  • San Francisco Bay Regional Coastal Hazards Adaptation Resiliency Group (CHARG)
    CHARG is an organization of flood control managers and scientists responsible for advancing the technical, scientific, and engineering analysis needed to implement adaptation projects and build resilience to sea level rise and climate change.

  • East Bay Regional Park District
    The Alameda County Flood Control District licenses many of its creek-side and lake-side properties to the EBRPD to manage as recreational facilities for the public’s enjoyment.
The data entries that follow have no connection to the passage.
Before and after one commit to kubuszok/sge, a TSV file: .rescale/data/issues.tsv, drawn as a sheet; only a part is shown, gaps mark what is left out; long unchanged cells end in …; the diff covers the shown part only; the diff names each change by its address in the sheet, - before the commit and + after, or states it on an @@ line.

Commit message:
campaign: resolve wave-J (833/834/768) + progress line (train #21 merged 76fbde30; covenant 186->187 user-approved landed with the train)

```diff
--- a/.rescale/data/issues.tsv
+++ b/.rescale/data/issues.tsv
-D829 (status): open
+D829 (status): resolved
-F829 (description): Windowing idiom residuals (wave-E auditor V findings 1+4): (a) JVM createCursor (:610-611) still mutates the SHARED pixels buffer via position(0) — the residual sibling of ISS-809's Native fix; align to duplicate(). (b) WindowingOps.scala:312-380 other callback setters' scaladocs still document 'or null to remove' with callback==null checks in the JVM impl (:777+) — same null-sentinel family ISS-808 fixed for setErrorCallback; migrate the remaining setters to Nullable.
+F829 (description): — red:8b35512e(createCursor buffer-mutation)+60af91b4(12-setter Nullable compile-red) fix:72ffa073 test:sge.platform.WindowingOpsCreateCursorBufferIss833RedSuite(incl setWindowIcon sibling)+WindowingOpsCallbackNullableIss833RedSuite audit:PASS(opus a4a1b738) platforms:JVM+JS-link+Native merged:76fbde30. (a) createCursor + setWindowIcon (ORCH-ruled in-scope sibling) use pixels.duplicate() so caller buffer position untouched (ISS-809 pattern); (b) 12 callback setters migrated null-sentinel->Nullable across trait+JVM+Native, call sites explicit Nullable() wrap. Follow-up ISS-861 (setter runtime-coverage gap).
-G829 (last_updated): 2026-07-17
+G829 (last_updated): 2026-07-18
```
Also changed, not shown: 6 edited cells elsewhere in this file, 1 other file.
Click on any park listed to find information about location, hours, programs, and more.

  • Federal Emergency Management Agency (FEMA)
    Find flood maps and information about flood preparedness and aftermath.

  • Alameda Creek Alliance
    The Alameda Creek Alliance is a volunteer-based community watershed group working to restore native steelhead trout to Alameda Creek.

  • Friends of San Leandro Creek
    A community group of dedicated citizens, students, and businesses interested in San Leandro Creek’s ecology, protection, and enhancement.

  • Friends of San Lorenzo Creek
    A nonprofit organization dedicated to the health and preservation of the San Lorenzo Creek system and watershed.
  • Friends of Sausal Creek
    The Friends of Sausal Creek are volunteers working to maintain and improve the Sausal Creek watershed in Oakland. Their website features news, events, creek history, maps of hiking trails, and volunteer opportunities.

  • Piedmont Avenue Neighborhood Improvement League (PANIL) – Glen Echo Creek
    Glen Echo Creek surfaces from underground in two Oakland parks: Glen Echo Park and Oak Glen Park. PANIL is working with the District to plan and repair bank erosion, while volunteers work to retain the creek’s natural environment.

  • Tule Ponds at Tyson Lagoon Wetland Center
    Scenic wetlands and ponds provide flood protection and pollution control for stormwater flowing to the bay. The ponds serve as a habitat for migratory birds, as well as an area for wildlife and wetland study through the Wetland Center, managed by the Math/Science Nucleus. School field trips are welcomed year-round.

  • The Watershed Project – East Bay, Alameda County
    The Watershed Project provides innovative programs in three areas: workshops for educators and the general public; support for creek protection groups; and a marsh and grassland restoration project that incorporates community support and education.

  • Zone 7 Water Agency
    Zone 7 manages the water supply, treats drinking water, and sells treated water to local retail water agencies that serve the public in the Livermore-Amador Valley. Zone 7 also manages flood control for Eastern Alameda County.

  • The South Bay Salt Pond Restoration Project
    The South Bay Salt Pond Restoration Project is the largest tidal wetland restoration project on the West Coast, including the Eden Landing Ecological Reserve in Hayward and Union City.